Merkley and Wyden Announce Over $2 Million for the Ashland Forest Resiliency Stewardship Project

Washington DC – Today, Oregon Senators Jeff Merkley and Ron Wyden announced that the U.S. Department of Agriculture (USDA) has awarded over $2 million to reduce hazardous fuels and create jobs through the Ashland Forest Resiliency Stewardship Project (AFR). The AFR works to reduce the threat of severe wildfires, improve the health of the forest, and ensure water quality in the community.

“This is remarkable news for the Ashland community and its efforts to create a safer and healthier forest,” Senator Merkley said. “These funds will allow for a safer future, better health, and an improved economy for the people of Ashland and its surrounding areas.”

“It’s always a great day when Southern Oregon residents receive such fantastic news for their economy and environment,” Senator Wyden said. “Working together is in our DNA as Oregonians, and this collaborative project to reduce the risks of wildfires in the Ashland Forest perfectly exemplifies our can-do spirit.”

As part of a ten year stewardship agreement with the U.S. Forest Service, the collaborative effort of the AFR received $6.2 million from the American Recovery and Reinvestment Act. However, when funding ended in 2013 the project was roughly $4 million away from completion. The City of Ashland has been committing $175,000 per year for three years to treat and maintain federal forests. In recognizing this local financial investment, Senator Merkley and Senator Wyden asked that the US Forest Service commit to completing the AFR project as soon as possible.
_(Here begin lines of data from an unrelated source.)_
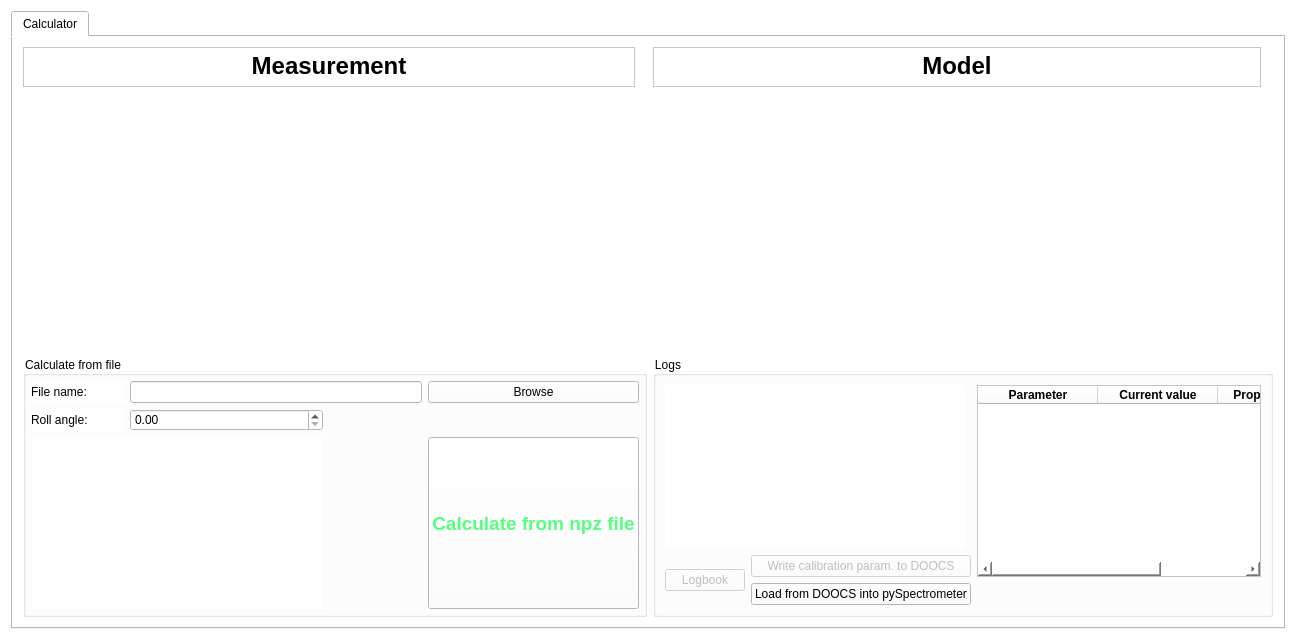
The window that gui/UICalculator.ui (sergey-tomin/pyhirex) describes before a commit, drawn with Qt 5.
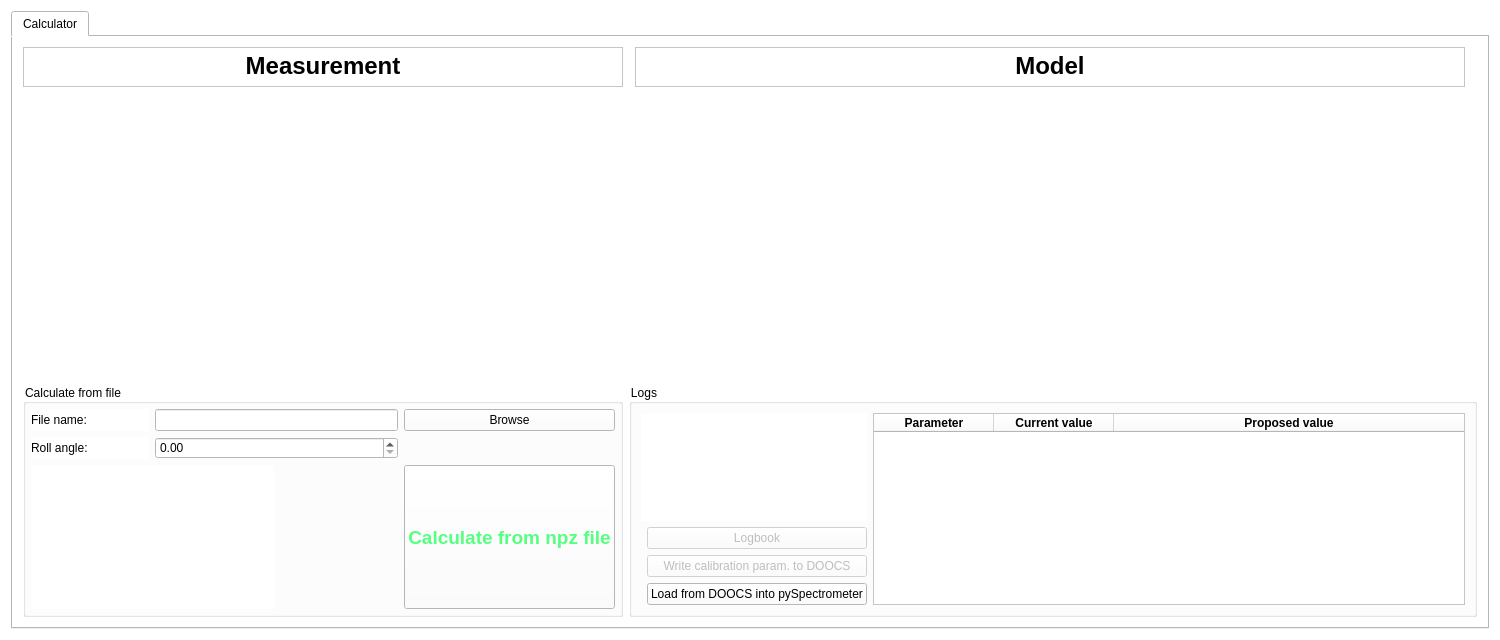
The same window after the commit.

Commit message: visual changes and added  Eph row in table

```diff
--- a/gui/UICalculator.ui
+++ b/gui/UICalculator.ui
@@ -6,7 +6,7 @@
    <rect>
     <x>0</x>
     <y>0</y>
-    <width>1296</width>
+    <width>1500</width>
     <height>640</height>
    </rect>
   </property>
@@ -51,7 +51,144 @@
        <property name="spacing">
         <number>6</number>
        </property>
-       <item row="2" column="0" rowspan="2" colspan="3">
+       <item row="2" column="2" rowspan="2" colspan="4">
+        <widget class="QGroupBox" name="groupBox_2">
+         <property name="title">
+          <string>Logs</string>
+         </property>
+         <layout class="QGridLayout" name="gridLayout">
+          <item row="3" column="1">
+           <widget class="QPushButton" name="pb_doocs">
+            <property name="enabled">
+             <bool>false</bool>
+            </property>
+            <property name="text">
+             <string>Write calibration param. to DOOCS</string>
+            </property>
+           </widget>
+          </item>
+          <item row="4" column="1">
+           <widget class="QPushButton" name="pb_load_doocs">
+            <property name="text">
+             <string>Load from DOOCS into pySpectrometer</string>
+            </property>
+           </widget>
+          </item>
+          <item row="2" column="1">
+           <widget class="QPushButton" name="pb_logbook">
+            <property name="enabled">
+             <bool>false</bool>
+            </property>
+            <property name="text">
+             <string>Logbook</string>
+            </property>
+           </widget>
+          </item>
+          <item row="0" column="0" rowspan="2" colspan="2">
+           <widget class="QLabel" name="output">
+            <property name="minimumSize">
+             <size>
+              <width>200</width>
+              <height>20</height>
+             </size>
+            </property>
+            <property name="maximumSize">
+             <size>
+              <width>300</width>
+              <height>16777215</height>
+             </size>
+            </property>
+            <property name="font">
+             <font>
+              <weight>50</weight>
+              <bold>false</bold>
+             </font>
+            </property>
+            <property name="text">
+             <string/>
+            </property>
+            <property name="scaledContents">
+             <bool>true</bool>
+            </property>
+            <property name="wordWrap">
+             <bool>true</bool>
+            </property>
+           </widget>
+          </item>
+          <item row="0" column="2" rowspan="5">
+           <widget class="QTableWidget" name="tableWidget">
+            <property name="maximumSize">
+             <size>
+              <width>16777215</width>
+              <height>16777215</height>
+             </size>
+            </property>
+            <property name="wordWrap">
+             <bool>true</bool>
+            </property>
+            <attribute name="horizontalHeaderCascadingSectionResizes">
+             <bool>false</bool>
+            </attribute>
+            <attribute name="horizontalHeaderDefaultSectionSize">
+             <number>120</number>
+            </attribute>
+            <attribute name="horizontalHeaderShowSortIndicator" stdset="0">
+             <bool>true</bool>
+            </attribute>
+            <attribute name="horizontalHeaderStretchLastSection">
+             <bool>true</bool>
+            </attribute>
+            <attribute name="verticalHeaderShowSortIndicator" stdset="0">
+             <bool>true</bool>
+            </attribute>
+            <column>
+             <property name="text">
+              <string>Parameter</string>
+             </property>
+             <property name="font">
+              <font>
+               <weight>75</weight>
+               <bold>true</bold>
+              </font>
+             </property>
+             <property name="textAlignment">
+              <set>AlignCenter</set>
+             </property>
+            </column>
+            <column>
+             <property name="text">
+              <string>Current value</string>
+             </property>
+             <property name="font">
+              <font>
+               <weight>75</weight>
+               <bold>true</bold>
+              </font>
+             </property>
+             <property name="textAlignment">
+              <set>AlignCenter</set>
+             </property>
+            </column>
+            <column>
+             <property name="text">
+              <string>Proposed value</string>
+             </property>
+             <property name="font">
+              <font>
+               <weight>75</weight>
+               <bold>true</bold>
+              </font>
+             </property>
+             <property name="textAlignment">
+              <set>AlignCenter</set>
+             </property>
+            </column>
+           </widget>
+          </item>
+         </layout>
+        </widget>
+       </item>
+       <item row="2" column="0" rowspan="2">
         <widget class="QGroupBox" name="groupBox_5">
          <property name="sizePolicy">
           <sizepolicy hsizetype="Preferred" vsizetype="Minimum">
@@ -59,6 +196,12 @@
            <verstretch>0</verstretch>
           </sizepolicy>
          </property>
+         <property name="maximumSize">
+          <size>
+           <width>600</width>
+           <height>16777215</height>
+          </size>
+         </property>
          <property name="title">
           <string>Calculate from file</string>
          </property>
@@ -78,23 +221,6 @@
           <property name="spacing">
            <number>6</number>
           </property>
-          <item row="0" column="0">
-           <widget class="QLabel" name="label">
-            <property name="text">
-             <string>File name:</string>
-            </property>
-           </widget>
-          </item>
-          <item row="3" column="0">
-           <widget class="QLabel" name="label_3">
-            <property name="text">
-             <string>Roll angle:</string>
-            </property>
-           </widget>
-          </item>
-          <item row="3" column="1" colspan="2">
-           <widget class="QDoubleSpinBox" name="roll_angle"/>
-          </item>
           <item row="4" column="4">
            <widget class="QPushButton" name="pb_start_calc">
             <property name="minimumSize">
@@ -124,8 +250,12 @@
             </property>
            </widget>
           </item>
-          <item row="0" column="1" colspan="3">
-           <widget class="QLineEdit" name="file_name"/>
+          <item row="3" column="0">
+           <widget class="QLabel" name="label_3">
+            <property name="text">
+             <string>Roll angle:</string>
+            </property>
+           </widget>
           </item>
           <item row="0" column="4">
            <widget class="QPushButton" name="browse_button">
@@ -134,20 +264,20 @@
             </property>
            </widget>
           </item>
-          <item row="4" column="3">
-           <spacer name="verticalSpacer">
-            <property name="orientation">
-             <enum>Qt::Vertical</enum>
+          <item row="0" column="0">
+           <widget class="QLabel" name="label">
+            <property name="text">
+             <string>File name:</string>
             </property>
-            <property name="sizeHint" stdset="0">
-             <size>
-              <width>20</width>
-              <height>40</height>
-             </size>
-            </property>
-           </spacer>
+           </widget>
           </item>
-          <item row="4" column="0" colspan="3">
+          <item row="3" column="1" colspan="2">
+           <widget class="QDoubleSpinBox" name="roll_angle"/>
+          </item>
+          <item row="0" column="1" colspan="2">
+           <widget class="QLineEdit" name="file_name"/>
+          </item>
+          <item row="4" column="0" colspan="2">
            <widget class="QLabel" name="status">
             <property name="text">
              <string/>
@@ -157,194 +287,11 @@
          </layout>
         </widget>
        </item>
-       <item row="2" column="3" rowspan="2" colspan="3">
-        <widget class="QGroupBox" name="groupBox_2">
-         <property name="title">
-          <string>Logs</string>
-         </property>
-         <layout class="QGridLayout" name="gridLayout">
-          <item row="0" column="2" rowspan="2">
-           <widget class="QTableWidget" name="tableWidget">
-            <property name="maximumSize">
-             <size>
-              <width>16777215</width>
-              <height>16777215</height>
-             </size>
-            </property>
-            <attribute name="horizontalHeaderCascadingSectionResizes">
-             <bool>false</bool>
-            </attribute>
-            <attribute name="horizontalHeaderDefaultSectionSize">
-             <number>120</number>
-            </attribute>
-            <attribute name="horizontalHeaderShowSortIndicator" stdset="0">
-             <bool>true</bool>
-            </attribute>
-            <attribute name="horizontalHeaderStretchLastSection">
-             <bool>true</bool>
-            </attribute>
-            <attribute name="verticalHeaderShowSortIndicator" stdset="0">
-             <bool>true</bool>
-            </attribute>
-            <column>
-             <property name="text">
-              <string>Parameter</string>
-             </property>
-             <property name="font">
-              <font>
-               <weight>75</weight>
-               <bold>true</bold>
-              </font>
-             </property>
-             <property name="textAlignment">
-              <set>AlignCenter</set>
-             </property>
-            </column>
-            <column>
-             <property name="text">
-              <string>Current value</string>
-             </property>
-             <property name="font">
-              <font>
-               <weight>75</weight>
-               <bold>true</bold>
-              </font>
-             </property>
-             <property name="textAlignment">
-              <set>AlignCenter</set>
-             </property>
-            </column>
-            <column>
-             <property name="text">
-              <string>Proposed value</string>
-             </property>
-             <property name="font">
-              <font>
-               <weight>75</weight>
-               <bold>true</bold>
-              </font>
-             </property>
-             <property name="textAlignment">
-              <set>AlignCenter</set>
-             </property>
-            </column>
-           </widget>
-          </item>
-          <item row="1" column="1">
-           <widget class="QPushButton" name="pb_doocs">
-            <property name="enabled">
-             <bool>false</bool>
-            </property>
-            <property name="text">
-             <string>Write calibration param. to DOOCS</string>
-            </property>
-           </widget>
-          </item>
-          <item row="0" column="0" colspan="2">
-           <widget class="QLabel" name="output">
-            <property name="minimumSize">
-             <size>
-              <width>200</width>
-              <height>20</height>
-             </size>
-            </property>
-            <property name="maximumSize">
-             <size>
-              <width>300</width>
-              <height>16777215</height>
-             </size>
-            </property>
-            <property name="font">
-             <font>
-              <weight>50</weight>
-              <bold>false</bold>
-             </font>
-            </property>
-            <property name="text">
-             <string/>
-            </property>
-            <property name="scaledContents">
-             <bool>true</bool>
-            </property>
-            <property name="wordWrap">
-             <bool>true</bool>
-            </property>
-           </widget>
-          </item>
-          <item row="2" column="1">
-           <widget class="QPushButton" name="pb_load_doocs">
-            <property name="text">
-             <string>Load from DOOCS into pySpectrometer</string>
-            </property>
-           </widget>
-          </item>
-          <item row="1" column="0" rowspan="2">
-           <widget class="QPushButton" name="pb_logbook">
-            <property name="enabled">
-             <bool>false</bool>
-            </property>
-            <property name="text">
-             <string>Logbook</string>
-            </property>
-           </widget>
-          </item>
-         </layout>
-        </widget>
-       </item>
-       <item row="1" column="3" colspan="3">
-        <widget class="QWidget" name="widget_calc_2" native="true">
-         <property name="sizePolicy">
-          <sizepolicy hsizetype="MinimumExpanding" vsizetype="MinimumExpanding">
-           <horstretch>0</horstretch>
-           <verstretch>0</verstretch>
-          </sizepolicy>
-         </property>
-         <property name="minimumSize">
-          <size>
-           <width>300</width>
-           <height>200</height>
-          </size>
-         </property>
-        </widget>
-       </item>
-       <item row="1" column="0" colspan="3">
-        <widget class="QWidget" name="widget_calc" native="true">
-         <property name="sizePolicy">
-          <sizepolicy hsizetype="MinimumExpanding" vsizetype="MinimumExpanding">
-           <horstretch>0</horstretch>
-           <verstretch>0</verstretch>
-          </sizepolicy>
-         </property>
-         <property name="minimumSize">
-          <size>
-           <width>300</width>
-           <height>200</height>
-          </size>
-         </property>
-        </widget>
-       </item>
-       <item row="0" column="0">
-        <widget class="QTextEdit" name="measured_title">
-         <property name="maximumSize">
-          <size>
-           <width>16777215</width>
-           <height>40</height>
-          </size>
-         </property>
-         <property name="html">
-          <string>&lt;!DOCTYPE HTML PUBLIC &quot;-//W3C//DTD HTML 4.0//EN&quot; &quot;http://www.w3.org/TR/REC-html40/strict.dtd&quot;&gt;
-&lt;html&gt;&lt;head&gt;&lt;meta name=&quot;qrichtext&quot; content=&quot;1&quot; /&gt;&lt;style type=&quot;text/css&quot;&gt;
-p, li { white-space: pre-wrap; }
-&lt;/style&gt;&lt;/head&gt;&lt;body style=&quot; font-family:'.AppleSystemUIFont'; font-size:13pt; font-weight:400; font-style:normal;&quot;&gt;
-&lt;p align=&quot;center&quot; style=&quot; margin-top:0px; margin-bottom:0px; margin-left:0px; margin-right:0px; -qt-block-indent:0; text-indent:0px;&quot;&gt;&lt;span style=&quot; font-size:18pt; font-weight:600;&quot;&gt;Measurement&lt;/span&gt;&lt;/p&gt;&lt;/body&gt;&lt;/html&gt;</string>
-         </property>
-        </widget>
-       </item>
        <item row="0" column="3">
         <widget class="QTextEdit" name="model_title">
          <property name="maximumSize">
           <size>
-           <width>608</width>
+           <width>2000</width>
            <height>40</height>
           </size>
          </property>
@@ -357,6 +304,67 @@
          </property>
         </widget>
        </item>
+       <item row="0" column="0">
+        <widget class="QTextEdit" name="measured_title">
+         <property name="minimumSize">
+          <size>
+           <width>0</width>
+           <height>0</height>
+          </size>
+         </property>
+         <property name="maximumSize">
+          <size>
+           <width>600</width>
+           <height>40</height>
+          </size>
+         </property>
+         <property name="html">
+          <string>&lt;!DOCTYPE HTML PUBLIC &quot;-//W3C//DTD HTML 4.0//EN&quot; &quot;http://www.w3.org/TR/REC-html40/strict.dtd&quot;&gt;
+&lt;html&gt;&lt;head&gt;&lt;meta name=&quot;qrichtext&quot; content=&quot;1&quot; /&gt;&lt;style type=&quot;text/css&quot;&gt;
+p, li { white-space: pre-wrap; }
+&lt;/style&gt;&lt;/head&gt;&lt;body style=&quot; font-family:'.AppleSystemUIFont'; font-size:13pt; font-weight:400; font-style:normal;&quot;&gt;
+&lt;p align=&quot;center&quot; style=&quot; margin-top:0px; margin-bottom:0px; margin-left:0px; margin-right:0px; -qt-block-indent:0; text-indent:0px;&quot;&gt;&lt;span style=&quot; font-size:18pt; font-weight:600;&quot;&gt;Measurement&lt;/span&gt;&lt;/p&gt;&lt;/body&gt;&lt;/html&gt;</string>
+         </property>
+        </widget>
+       </item>
+       <item row="1" column="2" colspan="4">
+        <widget class="QWidget" name="widget_calc_2" native="true">
+         <property name="sizePolicy">
+          <sizepolicy hsizetype="MinimumExpanding" vsizetype="MinimumExpanding">
+           <horstretch>0</horstretch>
+           <verstretch>0</verstretch>
+          </sizepolicy>
+         </property>
+         <property name="minimumSize">
+          <size>
+           <width>300</width>
+           <height>200</height>
+          </size>
+         </property>
+        </widget>
+       </item>
+       <item row="1" column="0">
+        <widget class="QWidget" name="widget_calc" native="true">
+         <property name="sizePolicy">
+          <sizepolicy hsizetype="MinimumExpanding" vsizetype="MinimumExpanding">
+           <horstretch>0</horstretch>
+           <verstretch>0</verstretch>
+          </sizepolicy>
+         </property>
+         <property name="minimumSize">
+          <size>
+           <width>300</width>
+           <height>200</height>
+          </size>
+         </property>
+         <property name="maximumSize">
+          <size>
+           <width>600</width>
+           <height>16777215</height>
+          </size>
+         </property>
+        </widget>
+       </item>
       </layout>
      </widget>
     </widget>
```
The commit also changes 4 other files.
The USDA announced today that it is awarding $1 million for private lands thinning and $1.2 million for U.S. Forest Service lands. The AFR has recently worked to protect the community and surrounding environment through reducing hazardous fuels by conducting prescribed burns and forest thinning. Their efforts to complete hazardous fuel reduction within these critical areas will help to decrease the risk of this catastrophic wildfire, which would result in a public health emergency and cause severe economic impacts to the community. This funding helps AFR get closer to completion.